BRIEF :: Go through the data and copy each line where the word "products" shows up.

DATA FOR PROCESSING ::
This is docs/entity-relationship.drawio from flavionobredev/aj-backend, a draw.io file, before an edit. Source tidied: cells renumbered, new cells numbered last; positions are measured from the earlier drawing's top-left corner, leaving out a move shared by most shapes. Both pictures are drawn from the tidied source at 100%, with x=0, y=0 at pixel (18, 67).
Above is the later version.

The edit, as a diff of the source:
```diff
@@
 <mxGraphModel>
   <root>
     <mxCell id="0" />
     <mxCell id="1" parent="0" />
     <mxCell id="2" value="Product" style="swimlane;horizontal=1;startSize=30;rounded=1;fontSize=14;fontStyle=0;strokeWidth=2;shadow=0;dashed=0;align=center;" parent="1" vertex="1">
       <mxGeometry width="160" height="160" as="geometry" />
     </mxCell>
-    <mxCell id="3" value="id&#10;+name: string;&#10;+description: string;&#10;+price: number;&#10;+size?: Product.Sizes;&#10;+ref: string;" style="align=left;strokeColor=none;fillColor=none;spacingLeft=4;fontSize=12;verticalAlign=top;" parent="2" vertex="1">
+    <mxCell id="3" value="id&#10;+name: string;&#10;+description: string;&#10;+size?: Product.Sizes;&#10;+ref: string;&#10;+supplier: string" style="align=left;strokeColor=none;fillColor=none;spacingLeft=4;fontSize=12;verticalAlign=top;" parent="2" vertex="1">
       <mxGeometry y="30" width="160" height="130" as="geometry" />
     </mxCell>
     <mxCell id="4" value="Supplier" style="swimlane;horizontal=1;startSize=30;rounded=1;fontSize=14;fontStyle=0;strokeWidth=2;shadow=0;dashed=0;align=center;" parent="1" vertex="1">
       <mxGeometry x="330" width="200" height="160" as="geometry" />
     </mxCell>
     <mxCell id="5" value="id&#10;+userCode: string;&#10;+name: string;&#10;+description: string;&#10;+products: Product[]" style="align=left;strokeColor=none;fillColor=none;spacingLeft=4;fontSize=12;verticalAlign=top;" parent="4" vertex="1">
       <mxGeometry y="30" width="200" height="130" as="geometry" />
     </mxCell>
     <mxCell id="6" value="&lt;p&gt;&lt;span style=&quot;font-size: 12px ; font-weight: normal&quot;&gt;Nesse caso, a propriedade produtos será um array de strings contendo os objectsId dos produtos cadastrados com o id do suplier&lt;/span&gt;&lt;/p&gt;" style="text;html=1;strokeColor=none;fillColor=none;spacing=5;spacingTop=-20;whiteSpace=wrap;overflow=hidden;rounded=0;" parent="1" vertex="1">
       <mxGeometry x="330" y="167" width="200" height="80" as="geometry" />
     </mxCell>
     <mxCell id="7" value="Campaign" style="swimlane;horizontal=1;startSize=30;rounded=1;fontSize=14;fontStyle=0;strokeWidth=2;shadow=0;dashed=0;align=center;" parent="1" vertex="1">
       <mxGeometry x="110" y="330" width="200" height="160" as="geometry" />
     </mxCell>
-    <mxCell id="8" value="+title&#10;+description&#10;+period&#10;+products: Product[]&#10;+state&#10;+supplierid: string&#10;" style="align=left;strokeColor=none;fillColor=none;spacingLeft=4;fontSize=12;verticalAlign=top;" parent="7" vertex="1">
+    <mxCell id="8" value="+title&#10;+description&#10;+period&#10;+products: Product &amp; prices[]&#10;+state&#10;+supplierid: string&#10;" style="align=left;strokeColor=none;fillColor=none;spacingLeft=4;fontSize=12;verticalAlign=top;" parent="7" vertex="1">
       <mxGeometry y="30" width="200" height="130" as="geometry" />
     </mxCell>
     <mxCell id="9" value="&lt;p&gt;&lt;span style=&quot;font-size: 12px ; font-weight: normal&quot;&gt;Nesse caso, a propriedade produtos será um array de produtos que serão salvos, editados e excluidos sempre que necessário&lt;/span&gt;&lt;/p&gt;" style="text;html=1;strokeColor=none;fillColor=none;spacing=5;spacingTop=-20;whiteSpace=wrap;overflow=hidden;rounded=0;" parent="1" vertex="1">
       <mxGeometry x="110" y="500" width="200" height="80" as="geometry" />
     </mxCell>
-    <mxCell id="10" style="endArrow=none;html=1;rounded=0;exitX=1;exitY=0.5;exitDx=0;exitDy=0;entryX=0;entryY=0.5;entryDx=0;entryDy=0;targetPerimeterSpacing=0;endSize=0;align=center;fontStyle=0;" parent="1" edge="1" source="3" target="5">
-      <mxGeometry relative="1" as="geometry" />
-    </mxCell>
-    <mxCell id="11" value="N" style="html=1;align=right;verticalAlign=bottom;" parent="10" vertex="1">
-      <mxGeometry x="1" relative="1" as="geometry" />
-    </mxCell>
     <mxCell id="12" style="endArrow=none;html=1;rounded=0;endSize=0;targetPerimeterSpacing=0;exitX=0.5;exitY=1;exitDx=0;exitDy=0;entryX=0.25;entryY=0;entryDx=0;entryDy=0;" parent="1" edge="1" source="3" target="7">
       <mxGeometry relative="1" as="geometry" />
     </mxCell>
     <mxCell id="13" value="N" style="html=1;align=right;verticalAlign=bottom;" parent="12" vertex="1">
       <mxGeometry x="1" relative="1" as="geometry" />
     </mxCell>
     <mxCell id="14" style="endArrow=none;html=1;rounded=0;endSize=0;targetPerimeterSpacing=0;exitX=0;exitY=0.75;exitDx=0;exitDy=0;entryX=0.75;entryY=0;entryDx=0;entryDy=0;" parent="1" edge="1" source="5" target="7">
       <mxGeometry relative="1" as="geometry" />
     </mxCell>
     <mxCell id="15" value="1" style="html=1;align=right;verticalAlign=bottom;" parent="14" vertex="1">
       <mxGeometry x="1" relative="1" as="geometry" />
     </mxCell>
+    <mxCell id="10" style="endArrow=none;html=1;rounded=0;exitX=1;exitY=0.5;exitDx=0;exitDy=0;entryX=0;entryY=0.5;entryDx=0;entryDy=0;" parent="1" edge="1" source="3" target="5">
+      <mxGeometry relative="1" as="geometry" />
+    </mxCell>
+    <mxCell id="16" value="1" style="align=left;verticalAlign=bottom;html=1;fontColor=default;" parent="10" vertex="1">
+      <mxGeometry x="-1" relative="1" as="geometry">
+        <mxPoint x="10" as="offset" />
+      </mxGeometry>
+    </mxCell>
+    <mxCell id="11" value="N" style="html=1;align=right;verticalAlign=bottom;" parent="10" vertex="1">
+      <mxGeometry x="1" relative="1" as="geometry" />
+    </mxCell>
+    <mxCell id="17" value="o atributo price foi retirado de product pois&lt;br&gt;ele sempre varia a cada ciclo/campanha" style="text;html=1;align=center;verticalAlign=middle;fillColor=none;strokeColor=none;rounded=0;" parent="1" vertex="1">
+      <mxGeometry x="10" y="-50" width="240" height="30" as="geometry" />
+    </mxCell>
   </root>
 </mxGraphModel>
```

RESPONSE AREA ::
     <mxCell id="5" value="id&#10;+userCode: string;&#10;+name: string;&#10;+description: string;&#10;+products: Product[]" style="align=left;strokeColor=none;fillColor=none;spacingLeft=4;fontSize=12;verticalAlign=top;" parent="4" vertex="1">
-    <mxCell id="8" value="+title&#10;+description&#10;+period&#10;+products: Product[]&#10;+state&#10;+supplierid: string&#10;" style="align=left;strokeColor=none;fillColor=none;spacingLeft=4;fontSize=12;verticalAlign=top;" parent="7" vertex="1">
+    <mxCell id="8" value="+title&#10;+description&#10;+period&#10;+products: Product &amp; prices[]&#10;+state&#10;+supplierid: string&#10;" style="align=left;strokeColor=none;fillColor=none;spacingLeft=4;fontSize=12;verticalAlign=top;" parent="7" vertex="1">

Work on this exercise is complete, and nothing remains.